Inflation changes everything. We the public are about to discover that — or rediscover it for those of us alive in the 1970s. It changed everything for Rishi Sunak too. Its reappearance drove just about everything in last week’s spring statement and is what allowed him to cut taxation rates while increasing the tax burden and to cut planned spending on public services without announcing anything.
In the face of this unexpected surge in prices I can see the logic behind most of his policies. Increase the point at which national insurance contributions start to be paid? Good for him. It helps low earners while aligning the NI system with income tax. Take the opportunity to announce a cut in the basic rate of income tax? I don’t like the policy, especially when set alongside the increase in national insurance contributions rates, but I can see the political attraction. After all, inflation makes it a free giveaway.
The freezing of the income tax personal allowance and higher rate threshold rake in so much money when inflation is high that income tax revenues won’t suffer at all when the basic rate is cut.
There is one decision I can’t get my head around, though, and that is to do nothing more for those dependent on welfare benefits. The current system of uprating benefits each year in line with inflation the previous September works fine when inflation is low and stable. Not this year. It is particularly problematic when, as now, inflation is being driven by surges in energy and food prices that hit the poor hardest.
Perhaps Sunak felt that, with most people in work taking a hit, it was only fair for benefit recipients, including pensioners, to share some of the pain. If that’s what he was thinking he should tell us. I just can’t work out what was going through his mind.
To be fair he can point to the council tax and energy bill rebates he announced in February. As flat-rate giveaways they help the poorest most in proportionate terms. Low-paid workers are being quite well protected as universal credit becomes more generous for them and the minimum wage rises. And overall his policies are progressive. Like his Conservative predecessors he is hammering high earners, something of an untold story of the past 12 years. But the plain fact remains: those not working and struggling to get by on state benefits are going to be worse off next year than this, and Sunak could easily have mitigated that.
I want to talk about one particular group though: pensioners. Or more particularly what the recent inflationary surge tells us about pension policy.
Back in the 1970s it was pensioners who suffered most from rampant inflation. Many of those with savings saw the value of their savings decline dramatically. There was little inflation protection even for the final salary occupational pensions that many benefited from. A feeble flat rate state pension was barely enough to live on. For the next 20 years much pension policy was designed to help mitigate those sorts of risks. The state earnings related pension scheme, Serps, was introduced in 1978, giving an earnings-related, inflation protected, pension to anyone without an occupational scheme. Various pieces of legislation provided for inflation protection within occupational schemes. Since the 1970s pensioners as a whole have moved from being the poorest group in Britain to being among the richest.
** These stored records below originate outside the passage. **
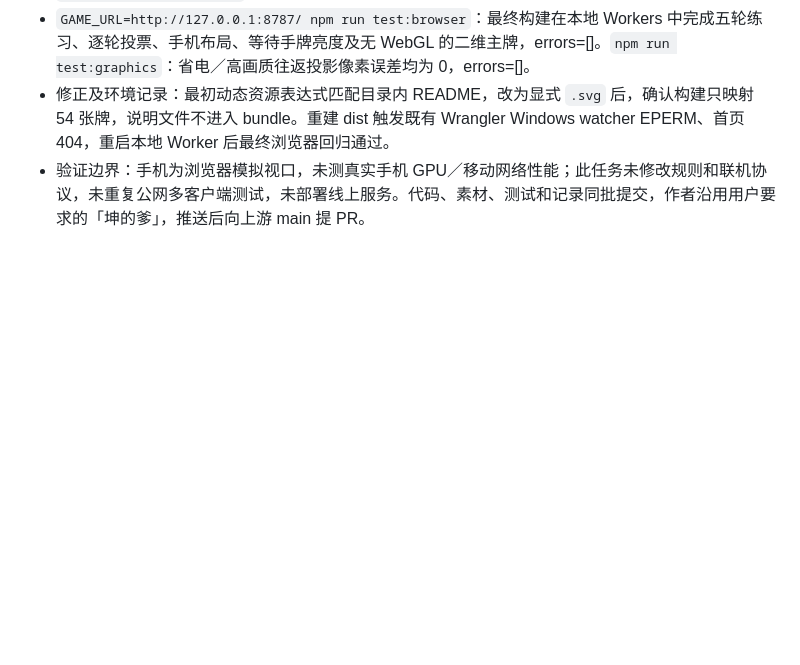
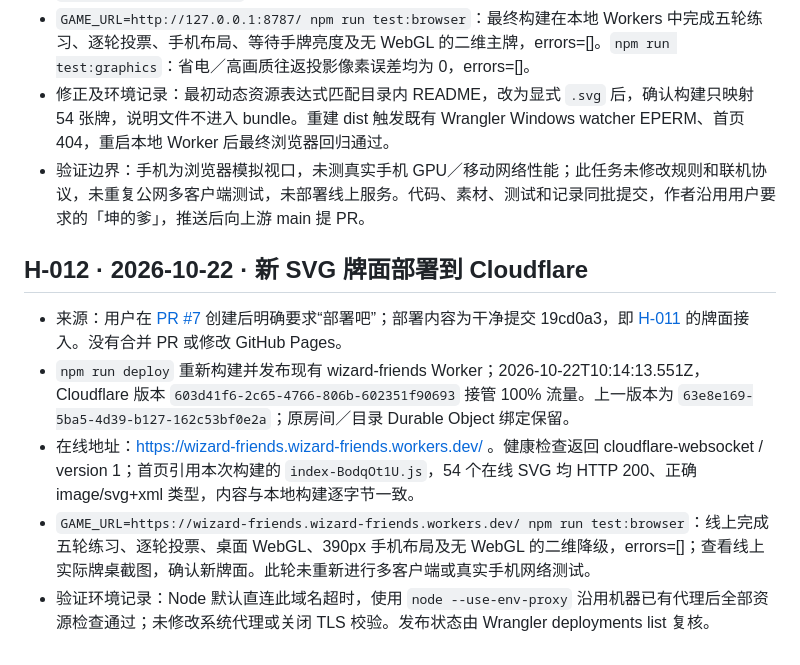
Before and after one commit to Jack15678/wizard-friends, a Markdown page: docs/dev-memory/HISTORY.md, the part around the change. GitHub-like rendering; blank space fills up the shorter version.

Commit message:
记录新卡牌 Cloudflare 部署与线上验证

```diff
--- a/docs/dev-memory/HISTORY.md
+++ b/docs/dev-memory/HISTORY.md
@@ -151,3 +151,11 @@
 - `GAME_URL=http://127.0.0.1:8787/ npm run test:browser`：最终构建在本地 Workers 中完成五轮练习、逐轮投票、手机布局、等待手牌亮度及无 WebGL 的二维主牌，errors=[]。`npm run test:graphics`：省电／高画质往返投影像素误差均为 0，errors=[]。
 - 修正及环境记录：最初动态资源表达式匹配目录内 README，改为显式 `.svg` 后，确认构建只映射 54 张牌，说明文件不进入 bundle。重建 dist 触发既有 Wrangler Windows watcher EPERM、首页 404，重启本地 Worker 后最终浏览器回归通过。
 - 验证边界：手机为浏览器模拟视口，未测真实手机 GPU／移动网络性能；此任务未修改规则和联机协议，未重复公网多客户端测试，未部署线上服务。代码、素材、测试和记录同批提交，作者沿用用户要求的「坤的爹」，推送后向上游 main 提 PR。
+
+<a id="h-012"></a>
+## H-012 · 2026-10-22 · 新 SVG 牌面部署到 Cloudflare
+- 来源：用户在 [PR #7](https://github.com/xsk23/wizard-friends/pull/7) 创建后明确要求“部署吧”；部署内容为干净提交 19cd0a3，即 [H-011](#h-011) 的牌面接入。没有合并 PR 或修改 GitHub Pages。
+- `npm run deploy` 重新构建并发布现有 wizard-friends Worker；2026-10-22T10:14:13.551Z，Cloudflare 版本 `603d41f6-2c65-4766-806b-602351f90693` 接管 100% 流量。上一版本为 `63e8e169-5ba5-4d39-b127-162c53bf0e2a`；原房间／目录 Durable Object 绑定保留。
+- 在线地址：https://wizard-friends.wizard-friends.workers.dev/ 。健康检查返回 cloudflare-websocket / version 1；首页引用本次构建的 `index-BodqOt1U.js`，54 个在线 SVG 均 HTTP 200、正确 image/svg+xml 类型，内容与本地构建逐字节一致。
+- `GAME_URL=https://wizard-friends.wizard-friends.workers.dev/ npm run test:browser`：线上完成五轮练习、逐轮投票、桌面 WebGL、390px 手机布局及无 WebGL 的二维降级，errors=[]；查看线上实际牌桌截图，确认新牌面。此轮未重新进行多客户端或真实手机网络测试。
+- 验证环境记录：Node 默认直连此域名超时，使用 `node --use-env-proxy` 沿用机器已有代理后全部资源检查通过；未修改系统代理或关闭 TLS 校验。发布状态由 Wrangler deployments list 复核。
```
Today many pensioners will have some protection from inflation, though like their working-age peers their state benefits will rise only by 3.1 per cent. There are still large numbers who depend on state benefits for most of their income. They are going to have a tough year. Most of those with occupational schemes will have some protection against rising prices, but often limited to a level below current inflation rates. It’s what’s happening to those with new-style defined contribution pensions that worries me most, though, because it is a window on to the troubles we are storing up for the future.
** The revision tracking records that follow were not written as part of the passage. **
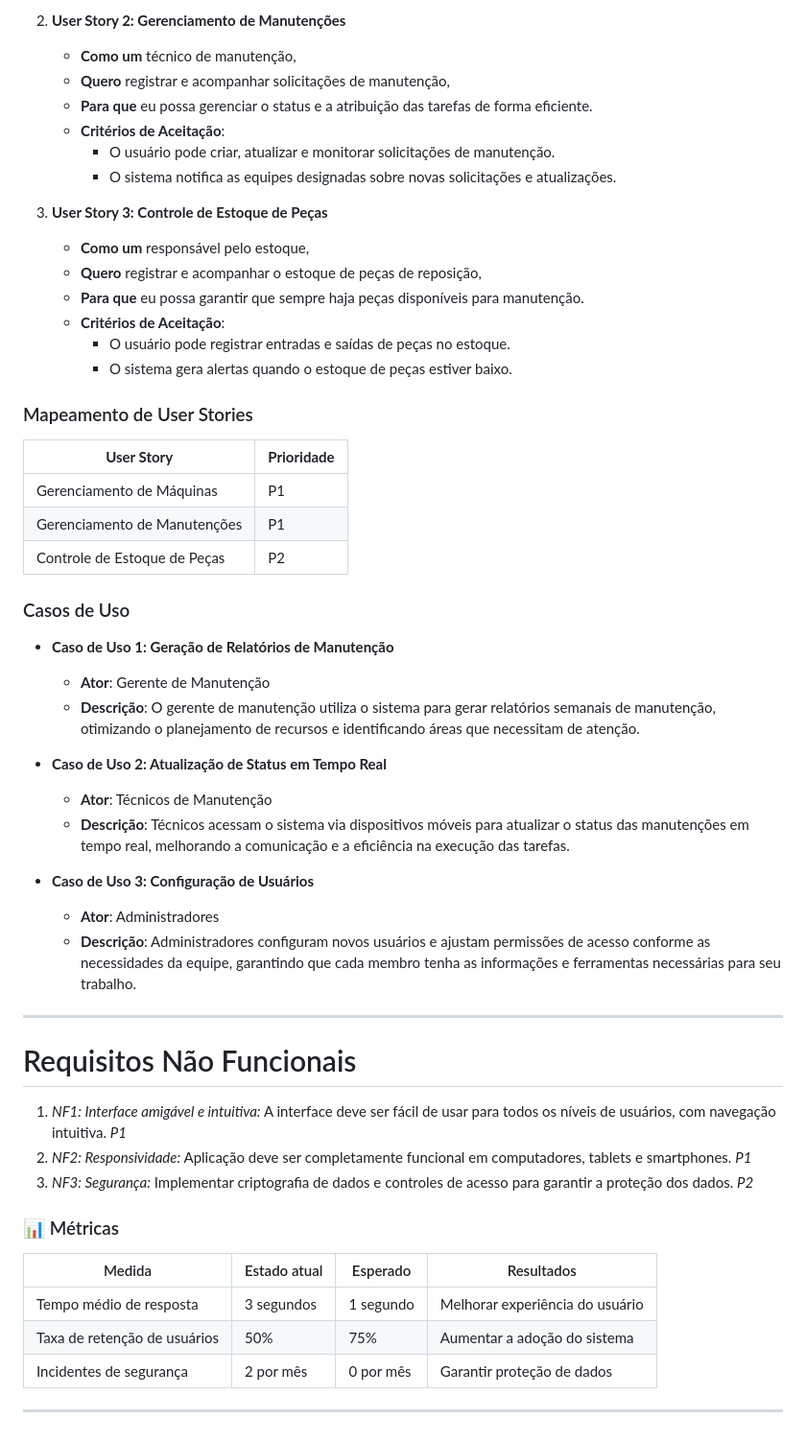
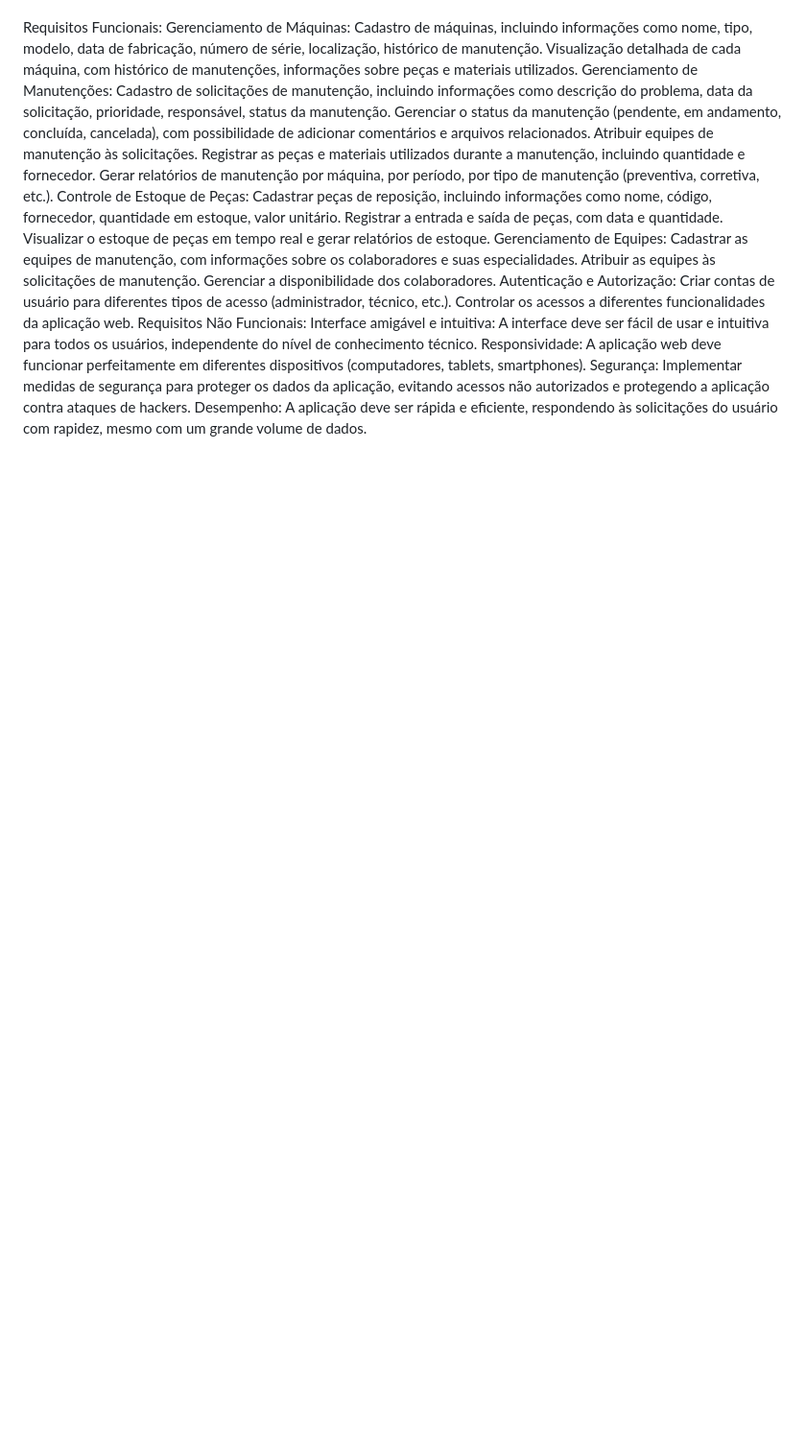
Before and after one commit to Leticiamatos22/sistema_manutencao_, a Markdown page: README.md, the part around the change printed below. Shown: that part at 96% size. Rendered like a GitHub page; blank space fills up the shorter version.

```diff
--- a/README.md
+++ b/README.md
@@ -70,55 +27,26 @@ O público-alvo principal são empresas industriais, especialmente aquelas que o
-2. **User Story 2: Gerenciamento de Manutenções**
-   - **Como um** técnico de manutenção,
-   - **Quero** registrar e acompanhar solicitações de manutenção,
-   - **Para que** eu possa gerenciar o status e a atribuição das tarefas de forma eficiente.
-   - **Critérios de Aceitação**:
-     - O usuário pode criar, atualizar e monitorar solicitações de manutenção.
-     - O sistema notifica as equipes designadas sobre novas solicitações e atualizações.
-
-3. **User Story 3: Controle de Estoque de Peças**
-   - **Como um** responsável pelo estoque,
-   - **Quero** registrar e acompanhar o estoque de peças de reposição,
-   - **Para que** eu possa garantir que sempre haja peças disponíveis para manutenção.
-   - **Critérios de Aceitação**:
-     - O usuário pode registrar entradas e saídas de peças no estoque.
-     - O sistema gera alertas quando o estoque de peças estiver baixo.
-
-### Mapeamento de User Stories
-
-| **User Story**                   | **Prioridade** |
-|----------------------------------|-----------------|
-| Gerenciamento de Máquinas        | P1              |
-| Gerenciamento de Manutenções     | P1              |
-| Controle de Estoque de Peças     | P2              |
-
-### Casos de Uso
-
-- **Caso de Uso 1: Geração de Relatórios de Manutenção**
-  - **Ator**: Gerente de Manutenção
-  - **Descrição**: O gerente de manutenção utiliza o sistema para gerar relatórios semanais de manutenção, otimizando o planejamento de recursos e identificando áreas que necessitam de atenção.
-
-- **Caso de Uso 2: Atualização de Status em Tempo Real**
-  - **Ator**: Técnicos de Manutenção
-  - **Descrição**: Técnicos acessam o sistema via dispositivos móveis para atualizar o status das manutenções em tempo real, melhorando a comunicação e a eficiência na execução das tarefas.
-
-- **Caso de Uso 3: Configuração de Usuários**
-  - **Ator**: Administradores
-  - **Descrição**: Administradores configuram novos usuários e ajustam permissões de acesso conforme as necessidades da equipe, garantindo que cada membro tenha as informações e ferramentas necessárias para seu trabalho.
-
----
-
-# Requisitos Não Funcionais
-
-1. *NF1: Interface amigável e intuitiva:* A interface deve ser fácil de usar para todos os níveis de usuários, com navegação intuitiva. *P1*
-2. *NF2: Responsividade:* Aplicação deve ser completamente funcional em computadores, tablets e smartphones. *P1*
-3. *NF3: Segurança:* Implementar criptografia de dados e controles de acesso para garantir a proteção dos dados. *P2*
-
-### 📊 Métricas
-
-| Medida | Estado atual | Esperado | Resultados |
-| --- | --- | --- | --- |
-| Tempo médio de resposta | 3 segundos | 1 segundo | Melhorar experiência do usuário |
-| Taxa de retenção de usuários | 50% | 75% | Aumentar a adoção do sistema |
-| Incidentes de segurança | 2 por mês | 0 por mês | Garantir proteção de dados |
-
----
+Requisitos Funcionais:
+Gerenciamento de Máquinas:
+Cadastro de máquinas, incluindo informações como nome, tipo, modelo, data de fabricação, número de série, localização, histórico de manutenção.
+Visualização detalhada de cada máquina, com histórico de manutenções, informações sobre peças e materiais utilizados.
+Gerenciamento de Manutenções:
+Cadastro de solicitações de manutenção, incluindo informações como descrição do problema, data da solicitação, prioridade, responsável, status da manutenção.
+Gerenciar o status da manutenção (pendente, em andamento, concluída, cancelada), com possibilidade de adicionar comentários e arquivos relacionados.
+Atribuir equipes de manutenção às solicitações.
+Registrar as peças e materiais utilizados durante a manutenção, incluindo quantidade e fornecedor.
+Gerar relatórios de manutenção por máquina, por período, por tipo de manutenção (preventiva, corretiva, etc.).
+Controle de Estoque de Peças:
+Cadastrar peças de reposição, incluindo informações como nome, código, fornecedor, quantidade em estoque, valor unitário.
+Registrar a entrada e saída de peças, com data e quantidade.
+Visualizar o estoque de peças em tempo real e gerar relatórios de estoque.
+Gerenciamento de Equipes:
+Cadastrar as equipes de manutenção, com informações sobre os colaboradores e suas especialidades.
+Atribuir as equipes às solicitações de manutenção.
+Gerenciar a disponibilidade dos colaboradores.
+Autenticação e Autorização:
+Criar contas de usuário para diferentes tipos de acesso (administrador, técnico, etc.).
+Controlar os acessos a diferentes funcionalidades da aplicação web.
+Requisitos Não Funcionais:
+Interface amigável e intuitiva: A interface deve ser fácil de usar e intuitiva para todos os usuários, independente do nível de conhecimento técnico.
+Responsividade: A aplicação web deve funcionar perfeitamente em diferentes dispositivos (computadores, tablets, smartphones).
+Segurança: Implementar medidas de segurança para proteger os dados da aplicação, evitando acessos não autorizados e protegendo a aplicação contra ataques de hackers.
+Desempenho: A aplicação deve ser rápida e eficiente, respondendo às solicitações do usuário com rapidez, mesmo com um grande volume de dados.
```
Also changed, not shown: other parts of README.md (+7 -50 lines).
Nearly all the infrastructure designed to protect pensioners against inflation has been dismantled. Serps has been abolished. Outside of the public sector there are essentially no defined benefit occupational pensions. Defined contribution pensions are the only game in town. But, as I have written here before, they aren’t really pensions at all. There is no compulsion to turn the accumulated pot into an annuity. Those who do buy an annuity almost never buy one with any inflation protection: it just looks too expensive.
In the future then the huge majority of pensioners will be dependent on their own pots of savings. Some will have annuities which don’t rise with prices. Only retired public sector workers will have any protection for inflation beyond their state benefits. It’ll be a return to the 1970s where inflation can quickly undermine a lifetime’s careful husbanding of resources. It’s hard enough to navigate this new world of personal responsibility, individual savings pots and drawdown options in a world of low and stable inflation. In a world of high inflation, it will become nightmarishly difficult.
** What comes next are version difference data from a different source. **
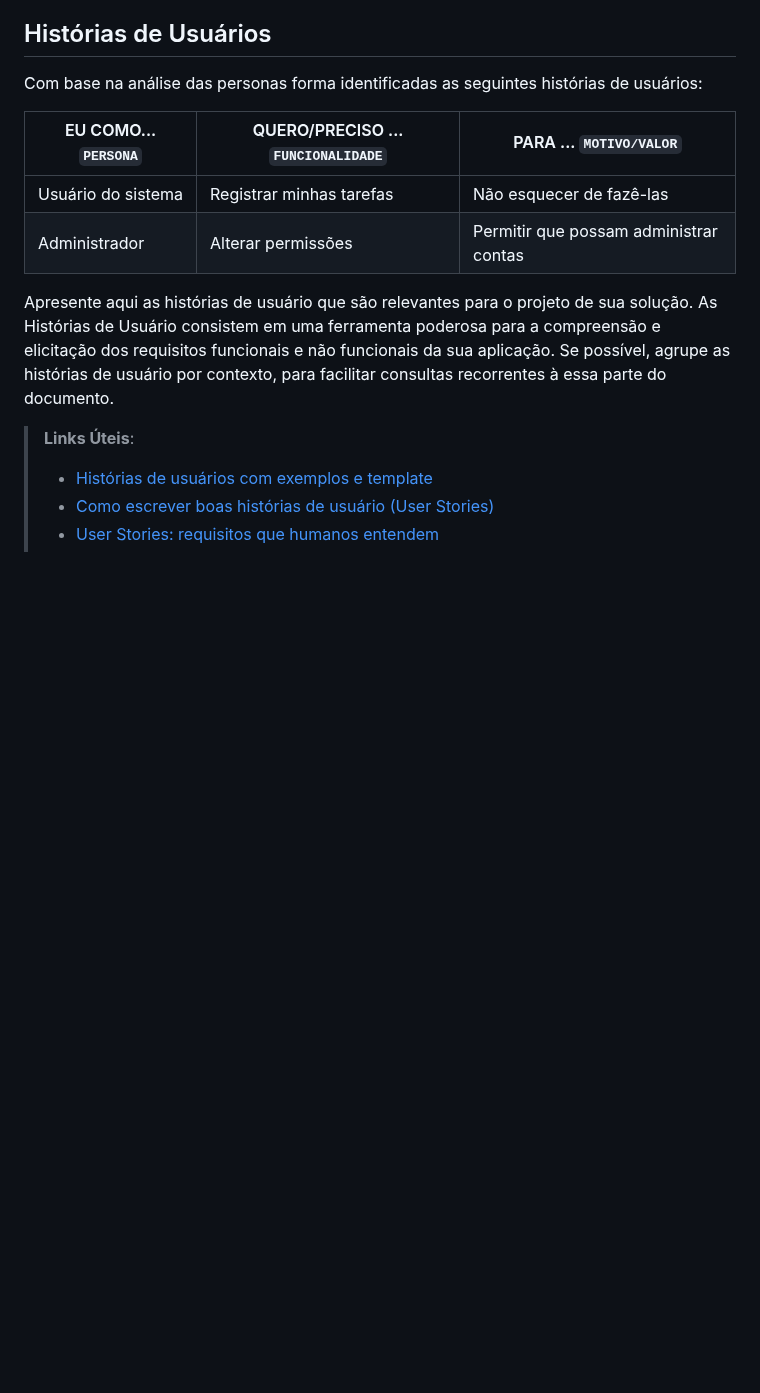
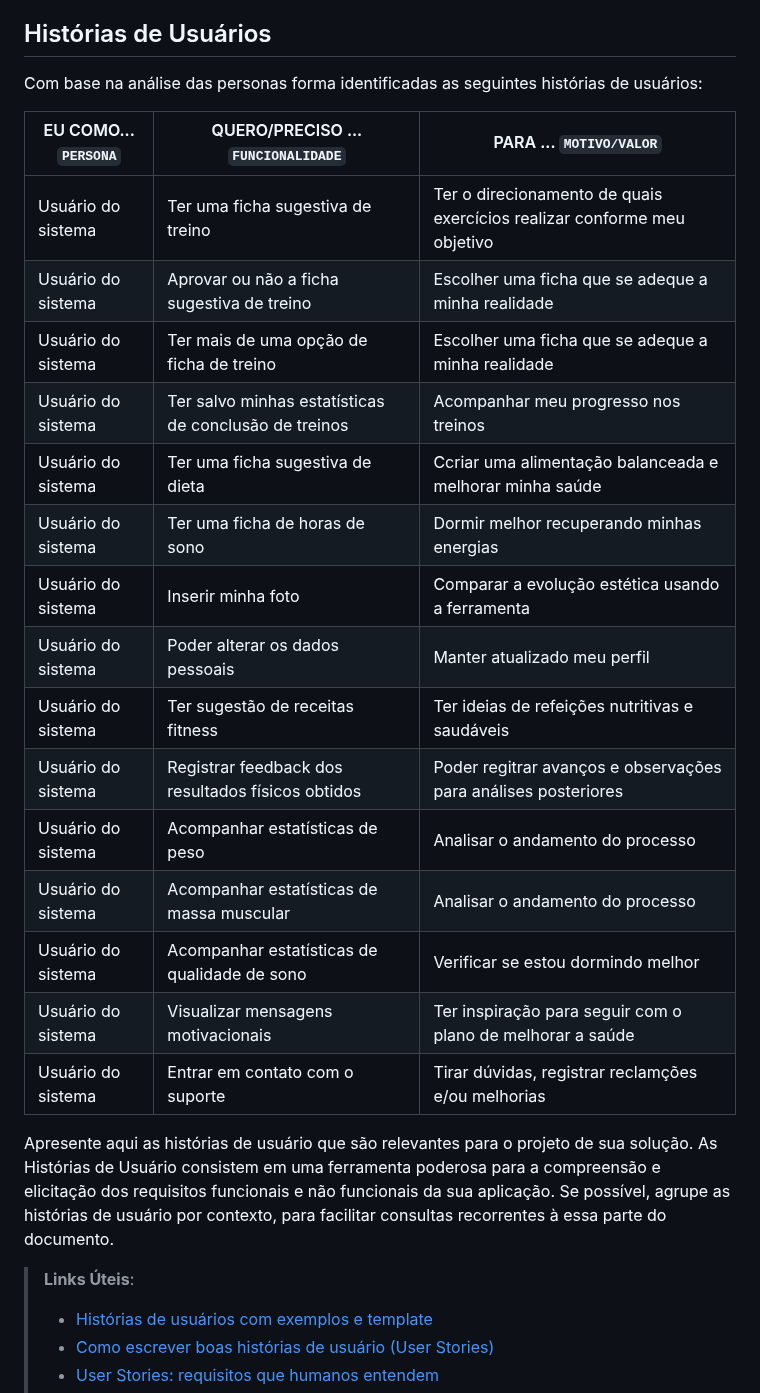
Before and after one commit to ICEI-PUC-Minas-PCO-SI/pco-ads-2023-2-p1-tiaw-t2-lifemachine, a Markdown page: docs/especification.md, the part around the change. GitHub-like rendering; blank space fills up the shorter version.

Commit message:
Inserindo histórias de usuário.md

```diff
--- a/docs/especification.md
+++ b/docs/especification.md
@@ -37,8 +37,21 @@ Com base na análise das personas forma identificadas as seguintes histórias de
 
 |EU COMO... `PERSONA`| QUERO/PRECISO ... `FUNCIONALIDADE` |PARA ... `MOTIVO/VALOR`                 |
 |--------------------|------------------------------------|----------------------------------------|
-|Usuário do sistema  | Registrar minhas tarefas           | Não esquecer de fazê-las               |
-|Administrador       | Alterar permissões                 | Permitir que possam administrar contas |
+|Usuário do sistema  | Ter uma ficha sugestiva de treino  | Ter o direcionamento de quais exercícios realizar conforme meu objetivo             |
+|Usuário do sistema  | Aprovar ou não a ficha sugestiva de treino  | Escolher uma ficha que se adeque a minha realidade |
+|Usuário do sistema  | Ter mais de uma opção de ficha de treino   | Escolher uma ficha que se adeque a minha realidade |
+|Usuário do sistema  | Ter salvo minhas estatísticas de conclusão de treinos    | Acompanhar meu progresso nos treinos |
+|Usuário do sistema  | Ter uma ficha sugestiva de dieta         |Ccriar uma alimentação balanceada e melhorar minha saúde|
+|Usuário do sistema  | Ter uma ficha de horas de sono | Dormir melhor recuperando minhas energias |
+|Usuário do sistema  | Inserir minha foto | Comparar a evolução estética usando a ferramenta |
+|Usuário do sistema  | Poder alterar os dados pessoais | Manter atualizado meu perfil |
+|Usuário do sistema  | Ter sugestão de receitas fitness | Ter ideias de refeições nutritivas e saudáveis |
+|Usuário do sistema  | Registrar feedback dos resultados físicos obtidos | Poder regitrar avanços e observações para análises posteriores |
+|Usuário do sistema  | Acompanhar estatísticas de peso | Analisar o andamento do processo |
+|Usuário do sistema  | Acompanhar estatísticas de massa muscular |  Analisar o andamento do processo |
+|Usuário do sistema  | Acompanhar estatísticas de qualidade de sono | Verificar se estou dormindo melhor |
+|Usuário do sistema  | Visualizar mensagens motivacionais | Ter inspiração para seguir com o plano de melhorar a saúde |
+|Usuário do sistema  | Entrar em contato com o suporte | Tirar dúvidas, registrar reclamções e/ou melhorias |
 
 Apresente aqui as histórias de usuário que são relevantes para o projeto de sua solução. As Histórias de Usuário consistem em uma ferramenta poderosa para a compreensão e elicitação dos requisitos funcionais e não funcionais da sua aplicação. Se possível, agrupe as histórias de usuário por contexto, para facilitar consultas recorrentes à essa parte do documento.
 
```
What’s worse, the amount that can be saved in a pension is being squeezed harder year by year as both the lifetime and annual allowances on what can be contributed are frozen in nominal terms. Just as the chancellor is banking the extra tax from keeping the income tax personal allowance frozen, he is accelerating the decline in private pension provision.
Because most current pensioners are doing pretty well, and because the policy of auto-enrolment into private pensions has worked so effectively, I detect a dangerous complacency around pension policy. If we are to take any benefit from this year’s tribulations, then shaking off that complacency would be a good place to start.
This article was first published in The Times and is reproduced here with kind permission.